Like I said, sorry I can't do the math, but I really appreciate those that can.

Does the perihelion velocity for the 176 and the 264 day orbits 'pop out' of the calculations easily? (It would give an ~ idea of the Mercury encounter speed of the craft)
Go to the top of the page
 
+Quote Post

3 Pages V  < 1 2 3 >
Reply to this topicStart new topic

 



RSS Lo-Fi Version Time is now: 23rd April 2014 - 07:53 PM
RULES AND GUIDELINES
Please read the Forum Rules and Guidelines before posting.

IMAGE COPYRIGHT
Images posted on UnmannedSpaceflight.com may be copyrighted. Do not reproduce without permission. Read here for further information on space images and copyright.

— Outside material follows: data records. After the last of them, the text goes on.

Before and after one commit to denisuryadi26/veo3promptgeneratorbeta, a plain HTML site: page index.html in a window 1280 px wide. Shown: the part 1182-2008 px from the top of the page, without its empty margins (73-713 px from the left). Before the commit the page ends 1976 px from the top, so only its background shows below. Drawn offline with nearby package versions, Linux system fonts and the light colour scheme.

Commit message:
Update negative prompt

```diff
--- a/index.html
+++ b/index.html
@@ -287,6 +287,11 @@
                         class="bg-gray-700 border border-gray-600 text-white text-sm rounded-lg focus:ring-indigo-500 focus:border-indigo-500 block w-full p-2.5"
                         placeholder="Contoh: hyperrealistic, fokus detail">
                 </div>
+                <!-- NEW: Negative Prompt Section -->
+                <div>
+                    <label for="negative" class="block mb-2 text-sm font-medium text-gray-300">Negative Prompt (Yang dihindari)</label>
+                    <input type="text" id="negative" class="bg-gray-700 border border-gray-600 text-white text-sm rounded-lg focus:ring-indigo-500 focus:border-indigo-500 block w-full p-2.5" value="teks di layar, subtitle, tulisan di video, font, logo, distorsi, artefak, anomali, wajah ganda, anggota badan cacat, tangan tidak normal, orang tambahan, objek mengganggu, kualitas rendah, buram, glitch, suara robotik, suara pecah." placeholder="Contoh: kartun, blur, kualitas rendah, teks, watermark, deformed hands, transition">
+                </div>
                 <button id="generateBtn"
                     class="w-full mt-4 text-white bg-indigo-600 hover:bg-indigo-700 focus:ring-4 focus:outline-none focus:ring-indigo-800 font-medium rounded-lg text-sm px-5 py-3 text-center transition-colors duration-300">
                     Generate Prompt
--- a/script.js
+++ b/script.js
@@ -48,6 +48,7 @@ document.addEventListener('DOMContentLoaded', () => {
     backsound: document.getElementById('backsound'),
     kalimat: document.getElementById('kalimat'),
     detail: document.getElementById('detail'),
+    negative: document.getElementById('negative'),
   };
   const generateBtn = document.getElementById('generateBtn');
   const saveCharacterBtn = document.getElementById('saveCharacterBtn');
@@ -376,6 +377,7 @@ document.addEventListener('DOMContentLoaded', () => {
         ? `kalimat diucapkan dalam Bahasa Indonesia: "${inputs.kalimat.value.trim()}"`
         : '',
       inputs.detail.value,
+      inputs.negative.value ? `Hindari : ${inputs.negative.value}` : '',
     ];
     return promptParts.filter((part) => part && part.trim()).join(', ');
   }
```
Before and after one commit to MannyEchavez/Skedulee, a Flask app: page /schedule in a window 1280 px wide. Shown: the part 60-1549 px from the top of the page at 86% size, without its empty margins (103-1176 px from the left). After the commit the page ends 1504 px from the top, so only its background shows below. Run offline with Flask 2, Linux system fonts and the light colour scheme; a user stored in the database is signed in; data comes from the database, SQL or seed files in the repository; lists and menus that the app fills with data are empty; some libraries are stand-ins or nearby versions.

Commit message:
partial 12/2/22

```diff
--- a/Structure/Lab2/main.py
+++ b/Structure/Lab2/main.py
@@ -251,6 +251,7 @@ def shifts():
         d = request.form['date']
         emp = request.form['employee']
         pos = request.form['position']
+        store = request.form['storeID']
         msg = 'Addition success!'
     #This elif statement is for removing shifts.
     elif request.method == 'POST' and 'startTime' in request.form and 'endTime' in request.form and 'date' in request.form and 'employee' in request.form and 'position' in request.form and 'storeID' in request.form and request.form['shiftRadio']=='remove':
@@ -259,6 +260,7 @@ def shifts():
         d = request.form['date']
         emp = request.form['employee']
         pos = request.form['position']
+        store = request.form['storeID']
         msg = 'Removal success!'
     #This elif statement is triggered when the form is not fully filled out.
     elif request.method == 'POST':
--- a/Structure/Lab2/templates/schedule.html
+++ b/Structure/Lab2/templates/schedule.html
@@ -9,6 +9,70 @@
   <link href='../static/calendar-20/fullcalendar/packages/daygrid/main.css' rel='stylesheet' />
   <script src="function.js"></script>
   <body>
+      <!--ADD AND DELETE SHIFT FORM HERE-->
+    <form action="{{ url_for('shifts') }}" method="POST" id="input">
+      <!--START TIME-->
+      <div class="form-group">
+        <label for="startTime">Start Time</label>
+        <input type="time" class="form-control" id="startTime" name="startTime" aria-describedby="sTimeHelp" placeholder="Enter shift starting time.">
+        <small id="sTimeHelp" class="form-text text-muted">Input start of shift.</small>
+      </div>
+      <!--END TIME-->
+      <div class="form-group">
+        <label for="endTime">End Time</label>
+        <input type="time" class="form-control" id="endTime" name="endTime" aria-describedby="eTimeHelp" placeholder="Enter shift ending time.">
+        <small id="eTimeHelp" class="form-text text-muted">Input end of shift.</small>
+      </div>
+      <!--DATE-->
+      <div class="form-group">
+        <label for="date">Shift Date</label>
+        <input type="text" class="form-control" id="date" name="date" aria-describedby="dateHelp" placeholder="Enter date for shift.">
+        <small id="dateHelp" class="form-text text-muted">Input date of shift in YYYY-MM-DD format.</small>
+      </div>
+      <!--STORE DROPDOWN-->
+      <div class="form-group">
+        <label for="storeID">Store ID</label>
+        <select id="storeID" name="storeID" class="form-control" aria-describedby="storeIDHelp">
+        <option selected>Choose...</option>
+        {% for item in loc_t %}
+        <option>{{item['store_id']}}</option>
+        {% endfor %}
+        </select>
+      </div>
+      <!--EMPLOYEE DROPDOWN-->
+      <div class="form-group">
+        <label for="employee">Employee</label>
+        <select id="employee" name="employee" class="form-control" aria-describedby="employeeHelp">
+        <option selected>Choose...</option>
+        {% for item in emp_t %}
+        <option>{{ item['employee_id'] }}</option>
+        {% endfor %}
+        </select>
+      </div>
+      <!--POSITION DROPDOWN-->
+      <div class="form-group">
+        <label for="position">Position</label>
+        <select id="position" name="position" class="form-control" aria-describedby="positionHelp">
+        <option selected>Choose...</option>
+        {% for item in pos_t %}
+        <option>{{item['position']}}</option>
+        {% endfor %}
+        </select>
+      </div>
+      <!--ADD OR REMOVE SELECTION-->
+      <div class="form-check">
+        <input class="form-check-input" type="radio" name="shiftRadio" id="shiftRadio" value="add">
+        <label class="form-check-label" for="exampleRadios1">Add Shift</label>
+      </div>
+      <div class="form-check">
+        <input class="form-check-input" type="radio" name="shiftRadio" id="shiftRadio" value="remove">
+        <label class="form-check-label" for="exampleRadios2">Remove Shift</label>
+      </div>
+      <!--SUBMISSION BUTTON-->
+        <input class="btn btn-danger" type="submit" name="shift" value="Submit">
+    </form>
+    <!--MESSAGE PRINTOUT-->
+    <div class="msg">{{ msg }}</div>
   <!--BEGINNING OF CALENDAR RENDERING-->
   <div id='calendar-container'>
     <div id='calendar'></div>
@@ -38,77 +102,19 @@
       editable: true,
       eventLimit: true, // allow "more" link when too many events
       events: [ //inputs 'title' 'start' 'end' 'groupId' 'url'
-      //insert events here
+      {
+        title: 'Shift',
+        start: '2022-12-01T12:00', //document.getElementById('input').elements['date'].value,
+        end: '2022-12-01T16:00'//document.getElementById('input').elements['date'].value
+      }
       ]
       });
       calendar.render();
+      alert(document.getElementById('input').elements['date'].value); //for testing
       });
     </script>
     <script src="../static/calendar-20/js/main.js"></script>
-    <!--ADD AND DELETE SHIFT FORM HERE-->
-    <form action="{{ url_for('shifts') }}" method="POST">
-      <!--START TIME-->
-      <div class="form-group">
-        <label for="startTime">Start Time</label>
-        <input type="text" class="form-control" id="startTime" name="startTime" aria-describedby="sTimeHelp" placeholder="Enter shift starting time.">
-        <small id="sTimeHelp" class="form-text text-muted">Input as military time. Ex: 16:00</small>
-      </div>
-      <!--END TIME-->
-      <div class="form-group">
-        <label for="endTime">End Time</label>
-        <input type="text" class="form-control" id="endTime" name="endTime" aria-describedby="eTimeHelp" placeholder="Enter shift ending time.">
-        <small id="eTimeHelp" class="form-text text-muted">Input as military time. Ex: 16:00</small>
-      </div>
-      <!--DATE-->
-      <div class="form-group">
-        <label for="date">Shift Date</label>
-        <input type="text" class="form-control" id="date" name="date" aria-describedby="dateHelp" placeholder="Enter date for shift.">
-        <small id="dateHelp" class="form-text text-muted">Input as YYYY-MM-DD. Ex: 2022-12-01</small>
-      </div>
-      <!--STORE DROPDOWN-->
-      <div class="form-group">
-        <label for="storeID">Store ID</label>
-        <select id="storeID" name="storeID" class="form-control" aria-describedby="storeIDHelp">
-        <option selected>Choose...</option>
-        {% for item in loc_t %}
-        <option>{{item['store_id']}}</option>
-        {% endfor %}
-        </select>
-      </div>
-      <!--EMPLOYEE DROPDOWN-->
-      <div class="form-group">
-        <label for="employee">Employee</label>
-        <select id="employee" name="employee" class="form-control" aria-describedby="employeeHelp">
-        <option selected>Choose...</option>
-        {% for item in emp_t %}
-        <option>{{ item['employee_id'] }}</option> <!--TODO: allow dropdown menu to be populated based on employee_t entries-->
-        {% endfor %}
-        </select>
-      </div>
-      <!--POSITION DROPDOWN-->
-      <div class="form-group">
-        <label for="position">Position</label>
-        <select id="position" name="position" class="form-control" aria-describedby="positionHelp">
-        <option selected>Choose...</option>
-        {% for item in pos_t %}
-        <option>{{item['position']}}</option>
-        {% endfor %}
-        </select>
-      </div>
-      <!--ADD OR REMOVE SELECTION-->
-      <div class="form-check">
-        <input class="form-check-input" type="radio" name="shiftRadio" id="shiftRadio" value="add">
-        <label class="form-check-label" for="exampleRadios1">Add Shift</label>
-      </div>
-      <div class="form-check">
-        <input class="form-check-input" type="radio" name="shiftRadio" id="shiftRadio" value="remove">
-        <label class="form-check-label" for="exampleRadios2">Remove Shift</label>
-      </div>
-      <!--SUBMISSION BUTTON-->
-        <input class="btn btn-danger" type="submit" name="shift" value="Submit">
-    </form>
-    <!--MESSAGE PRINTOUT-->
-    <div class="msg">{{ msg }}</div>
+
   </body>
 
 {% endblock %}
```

OPINIONS AND MODERATION
Opinions expressed on UnmannedSpaceflight.com are those of the individual posters and do not necessarily reflect the opinions of UnmannedSpaceflight.com or The Planetary Society. The all-volunteer UnmannedSpaceflight.com moderation team is wholly independent of The Planetary Society. The Planetary Society has no influence over decisions made by the UnmannedSpaceflight.com moderators.
SUPPORT THE FORUM
Unmannedspaceflight.com is a project of the Planetary Society and is funded by donations from visitors and members. Help keep this forum up and running by contributing here.